I’m sure that your Mookie Cat, like mine, has a lot of questions about this trade of Mookie Betts from the Red Sox to the Dodgers, specifically related to how it might affect them directly, especially when it comes to mealtime. Maybe you have a dog named Mookie. And, maybe your dog Mookie also has questions.

Sorry. This is just for cats. Continue reading

It’s About A Toothbrush (Except It Isn’t)

Let me tell you a story. It won’t take long.

This is Mookie.

Mookie is one of three feral cats who now live with us. He’s adorable, isn’t he?

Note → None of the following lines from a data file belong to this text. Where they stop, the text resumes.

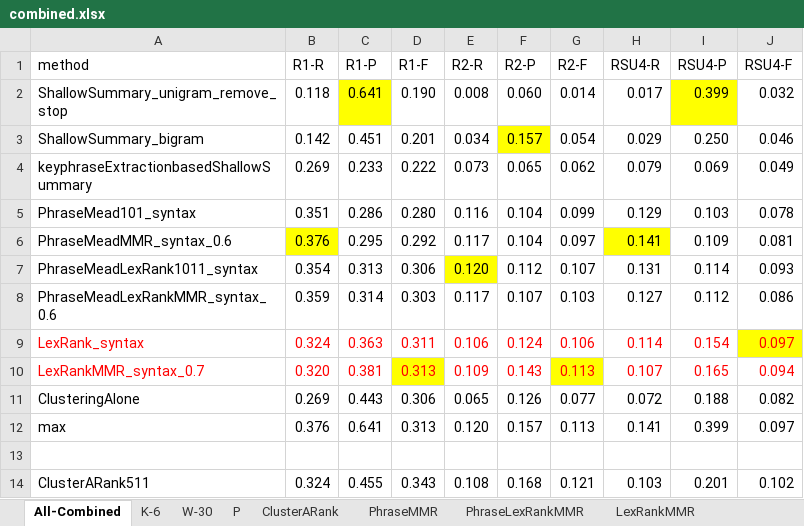
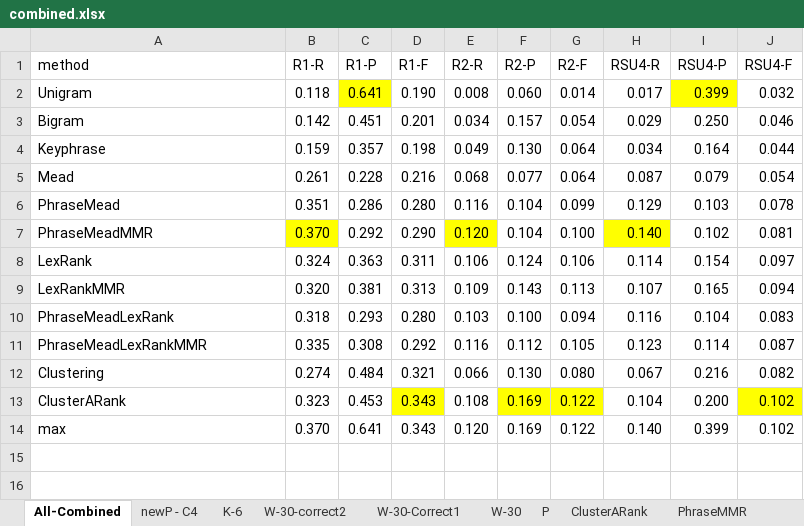
Before and after one commit to wencanluo/Summarization, an Excel workbook: data/combined.xlsx, sheet All-Combined, drawn as a sheet; values as stored, in another font and other column widths than the file's, no borders; removed rows and columns are numbered as before the commit, all else as after; the diff names each change by its address in the sheet, - before the commit and + after, or states it on an @@ line.

```diff
--- a/data/combined.xlsx (sheet All-Combined)
+++ b/data/combined.xlsx (sheet All-Combined)
+sheet tab: newP - C4
+sheet tab: W-30-correct2
+sheet tab: W-30-Correct1
-A2 (method): ShallowSummary_unigram_remove_stop
+A2 (method): Unigram
-A3 (method): ShallowSummary_bigram
+A3 (method): Bigram
-F3 fill: #FFFF00
+F3 fill: none
-row 4: keyphraseExtractionbasedShallowSummary | 0.269 | 0.233 | 0.222 | 0.073 | 0.065 | 0.062 | 0.079 | 0.069 | 0.049
+row 4: Keyphrase | 0.159 | 0.357 | 0.198 | 0.049 | 0.130 | 0.064 | 0.034 | 0.164 | 0.044
+row 5: Mead | 0.261 | 0.228 | 0.216 | 0.068 | 0.077 | 0.064 | 0.087 | 0.079 | 0.054
-A6 (method): PhraseMead101_syntax
+A6 (method): PhraseMead
-row 6: PhraseMeadMMR_syntax_0.6 | 0.376 | 0.295 | 0.292 | 0.117 | 0.104 | 0.097 | 0.141 | 0.109 | 0.081
-row 7: PhraseMeadLexRank1011_syntax | 0.354 | 0.313 | 0.306 | 0.120 | 0.112 | 0.107 | 0.131 | 0.114 | 0.093
-row 8: PhraseMeadLexRankMMR_syntax_0.6 | 0.359 | 0.314 | 0.303 | 0.117 | 0.107 | 0.103 | 0.127 | 0.112 | 0.086
+row 7: PhraseMeadMMR | 0.370 | 0.292 | 0.290 | 0.120 | 0.104 | 0.100 | 0.140 | 0.102 | 0.081
-A8 (method): LexRank_syntax
+A8 (method): LexRank
-A8:J9 text colour: #FF0000
+A8:J9 text colour: black
-J8 fill: #FFFF00
+J8 fill: none
-A9 (method): LexRankMMR_syntax_0.7
+A9 (method): LexRankMMR
-D9 fill: #FFFF00
+D9 fill: none
-G9 fill: #FFFF00
+G9 fill: none
-row 11: ClusteringAlone | 0.269 | 0.443 | 0.306 | 0.065 | 0.126 | 0.077 | 0.072 | 0.188 | 0.082
+row 10: PhraseMeadLexRank | 0.318 | 0.293 | 0.280 | 0.103 | 0.100 | 0.094 | 0.116 | 0.104 | 0.083
+row 11: PhraseMeadLexRankMMR | 0.335 | 0.308 | 0.292 | 0.116 | 0.112 | 0.105 | 0.123 | 0.114 | 0.087
+row 12: Clustering | 0.274 | 0.484 | 0.321 | 0.066 | 0.130 | 0.080 | 0.067 | 0.216 | 0.082
+row 13: ClusterARank | 0.323 | 0.453 | 0.343 | 0.108 | 0.169 | 0.122 | 0.104 | 0.200 | 0.102
-B14 (R1-R): 0.376
+B14 (R1-R): 0.370
-D14 (R1-F): 0.313
+D14 (R1-F): 0.343
-F14 (R2-P): 0.157
+F14 (R2-P): 0.169
-G14 (R2-F): 0.113
+G14 (R2-F): 0.122
-H14 (RSU4-R): 0.141
+H14 (RSU4-R): 0.140
-J14 (RSU4-F): 0.097
+J14 (RSU4-F): 0.102
-row 13: (empty)
-row 14: ClusterARank511 | 0.324 | 0.455 | 0.343 | 0.108 | 0.168 | 0.121 | 0.103 | 0.201 | 0.102
```
Also changed, not shown: sheet ClusterARank, sheet P, sheet PhraseLexRankMMR, sheet PhraseMMR, sheet LexRankMMR, formulas that keep their value, 8 other files.
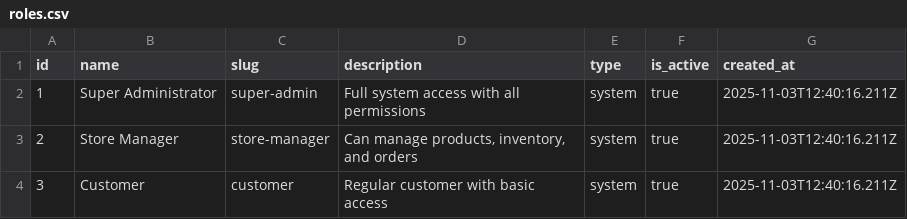
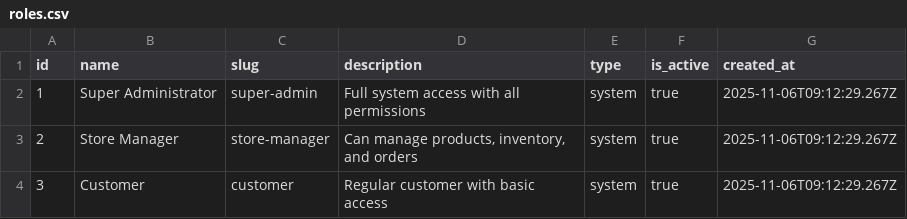
Before and after one commit to sproutogroup/brandably-db-seeder, a CSV file: output/roles.csv, drawn as a sheet.

Commit message:
Update role and user data timestamps; enhance category sorting and fix discount calculation
- Updated timestamps in roles.csv and users.csv to reflect the new date.
- Added a predefined sorted array for categories in categoriesProcessor.js to ensure consistent sorting.
- Implemented custom sorting logic for categories based on the predefined array.
- Fixed the discount calculation in printDiscountsProcessor.js to correctly compute the value based on net price only.

```diff
--- a/output/roles.csv
+++ b/output/roles.csv
@@ -1,4 +1,4 @@
 id,name,slug,description,type,is_active,created_at
-1,Super Administrator,super-admin,Full system access with all permissions,system,true,2025-11-03T12:40:16.211Z
-2,Store Manager,store-manager,"Can manage products, inventory, and orders",system,true,2025-11-03T12:40:16.211Z
-3,Customer,customer,Regular customer with basic access,system,true,2025-11-03T12:40:16.211Z
+1,Super Administrator,super-admin,Full system access with all permissions,system,true,2025-11-06T09:12:29.267Z
+2,Store Manager,store-manager,"Can manage products, inventory, and orders",system,true,2025-11-06T09:12:29.267Z
+3,Customer,customer,Regular customer with basic access,system,true,2025-11-06T09:12:29.267Z
```
Also changed, not shown: output/permissions.csv, output/print_bulk_discount_tiers.csv, 7 other files.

Sweet as can be. Especially considering he was born in a barn a couple years ago to a very wild, slightly nuts feral cat, and wasn’t touched by a human until he was nearly six months old.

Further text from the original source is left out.